Grow cooking herbs for indoor herb gardens that will add that just-picked taste to your meals. Outside, even when snow is drifting up against the kitchen window, you can grow cooking herbs indoors all year long. You don’t need anything special as long as you give them plenty of water and sunshine.
Many herbs take well to indoor conditions, but a few cooking herbs are particularly forgiving of indoor conditions. Choosing herbs is a matter of personal preference, too. My dad used to say, “If you won’t eat it, then don’t grow it!” These are especially easy cooking herbs for indoor herb gardens:
Parsley: Parsley isn’t just a garnish! It adds a bright, zesty flavor to many dishes and pairs great with creamy dishes such as homemade au gratin potatoes. Parsley can also flavor meatloaf, mashed potatoes and more.
You can start parsley from seeds or dig up a clump from your garden at the end of the season. Parsley likes full sun, but will grow slowly in an east- or west-facing window.
Here’s a wonderful article with more information on how to grow parsley.
Basil: Adding fresh basil to pizza, spaghetti sauce and Italian dishes makes them sparkle. With so many varieties of basil, choose Genovese or sweet basil for Italian fare and Thai basil for Asian cuisine.
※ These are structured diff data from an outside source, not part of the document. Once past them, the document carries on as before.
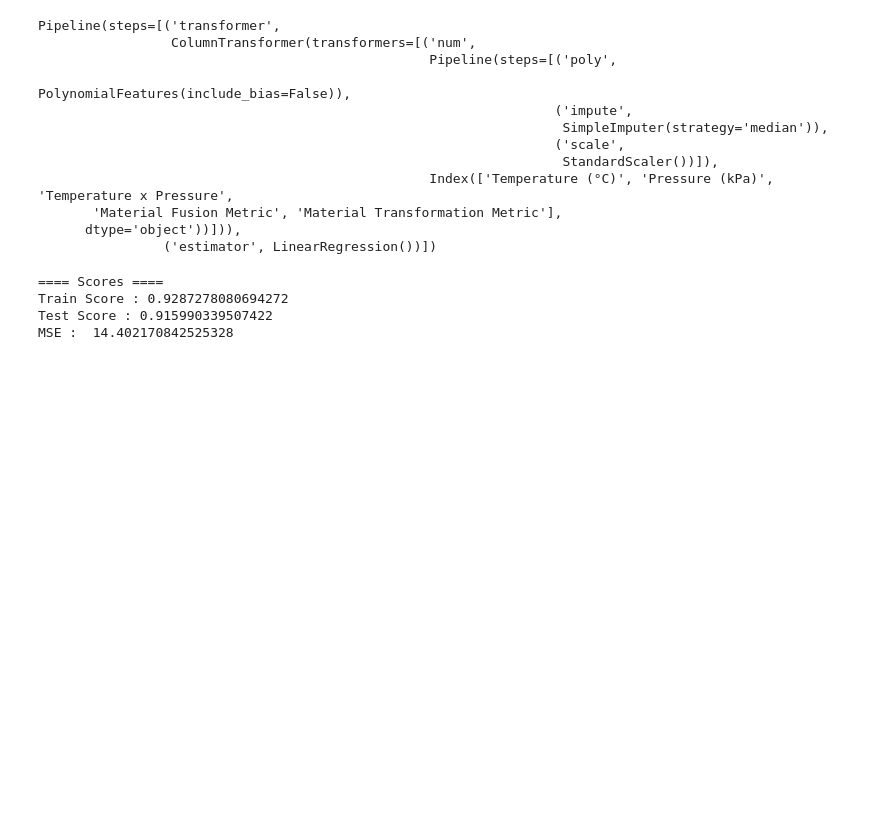
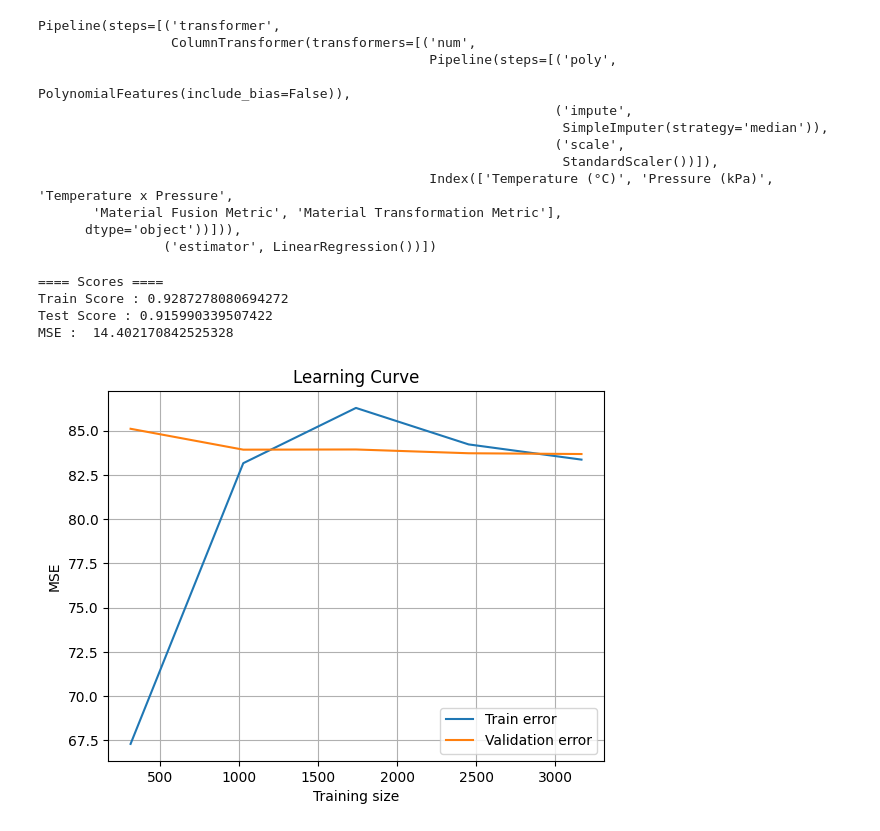
Before and after one commit to fer1tx/data-analyst-and-ml-works, a Jupyter notebook: polynomial_ex_dataset.ipynb, the cells around one changed output. Cells and saved outputs as stored; diff of their text form; code cells hidden in the pictures; blank space fills up the shorter version.

```diff
--- a/polynomial_ex_dataset.ipynb
+++ b/polynomial_ex_dataset.ipynb
@@ -127,6 +127,26 @@ print("MSE : ",mean_squared_error(y_test,y_pred_lr))
 Train Score : 0.9287278080694272
 Test Score : 0.915990339507422
 MSE :  14.402170842525328
+# %%
+from sklearn.model_selection import learning_curve
+
+train_sizes, train_scores, val_scores = learning_curve(
+    estimator, X, y, cv=5, scoring="neg_mean_squared_error"
+)
+
+train_mean = -np.mean(train_scores, axis=1)
+val_mean = -np.mean(val_scores, axis=1)
+
+plt.plot(train_sizes, train_mean, label="Train error")
+plt.plot(train_sizes, val_mean, label="Validation error")
+plt.xlabel("Training size")
+plt.ylabel("MSE")
+plt.title("Learning Curve")
+plt.legend()
+plt.grid(True)
+plt.show()
+# %% [output]
+[figure, added]
 # %%
 # degree = 3 olanda
 # ==== Scores ====
```
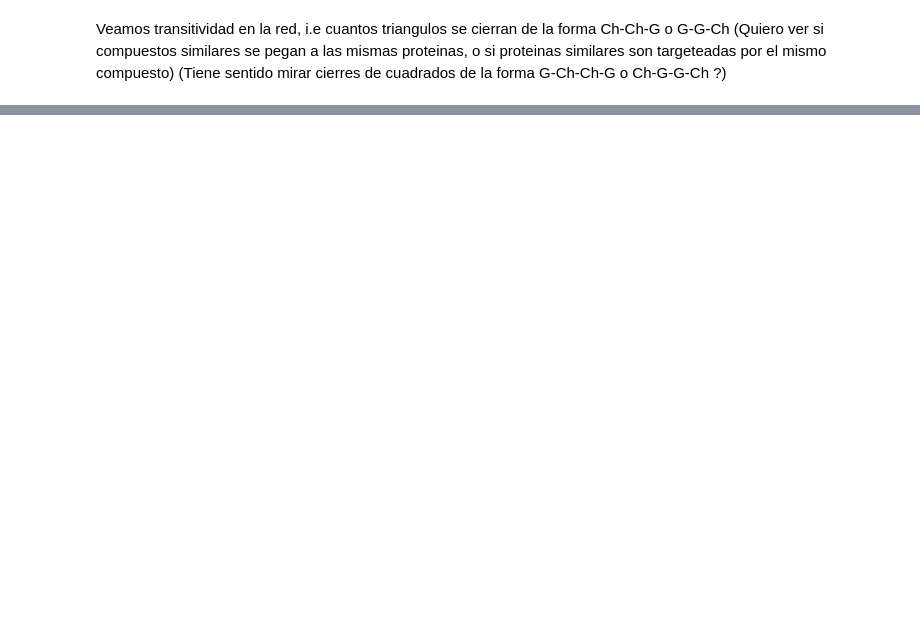
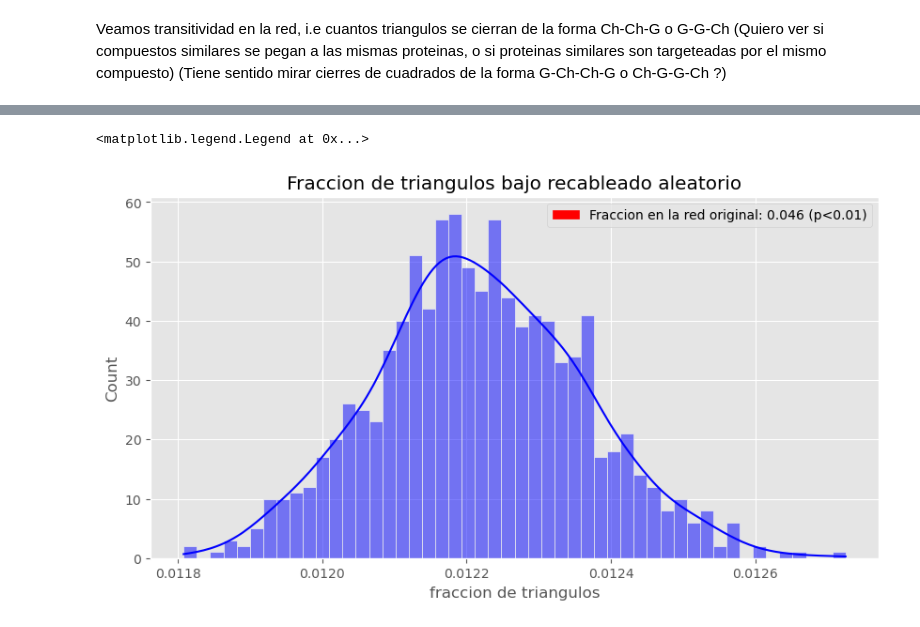
Before and after one commit to nyanovsky/tesis, a Jupyter notebook: data/network_analysis.ipynb, the cells around one changed output, grey strips where cells are left out. Saved outputs shown, nothing was run; the diff lists cells and outputs as text; code cells hidden in the pictures; blank space fills up the shorter version.

```diff
--- a/data/network_analysis.ipynb
+++ b/data/network_analysis.ipynb
@@ -103,0 +193,13 @@ ChG_triangles/ChG_connected_triplets
+# %%
+import seaborn as sns
+from matplotlib.patches import Patch
+custom_legend = [Patch(color='red', label=f'Fraccion en la red original: {valor_real:.3f} (p<0.01)')]
+
+plt.figure(figsize=(10,5))
+sns.histplot(frac_triangulos, bins=50, kde=True, color="blue",alpha=0.5)
+plt.title("Fraccion de triangulos bajo recableado aleatorio")
+plt.xlabel("fraccion de triangulos")
+plt.legend(handles=custom_legend, loc="upper right")
+# %% [output]
+<matplotlib.legend.Legend at 0x...>
+[figure, added]
```
Also changed, not shown: parts of 15 cells of this notebook.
Start basil from seeds and place the pots in a south-facing window; it likes lots of sun and warmth.
Rosemary: Rosemary pairs well with lamb and meat dishes. It needs dry conditions. Some gardeners dig up outdoor rosemary and take it inside to winter over since most varieties of this tender herb cannot take the winter chill.
Start with a cutting of rosemary and keep it in a moist soil-less mix (such as equal parts of peat moss and vermiculite/perlite) until it roots. It grows best in a south-facing window. Expect your kitchen to smell fresh throughout the cooler seasons thanks to the pungent scent of this herb — it acts like a natural air freshener!
Chives: Chives taste a bit like onions, but some varieties add hints of garlic flavor. Fresh chives can be used whenever a slight onion flavor is desired in a recipe.
At the end of growing season, dig up a clump of chives from your garden and replant it in a pot. Leave the pot outside until the leaves die back. In early winter, move the pot to your coolest indoor spot (like your basement) for a few days. Then place it in your brightest window.
Whether an indoor herb garden brightens the kitchen with cooking herbs or enlivens another room with the fragrance of rosemary, adding herbs inside the home chases away the winter blues and help gardeners dream of summers to come.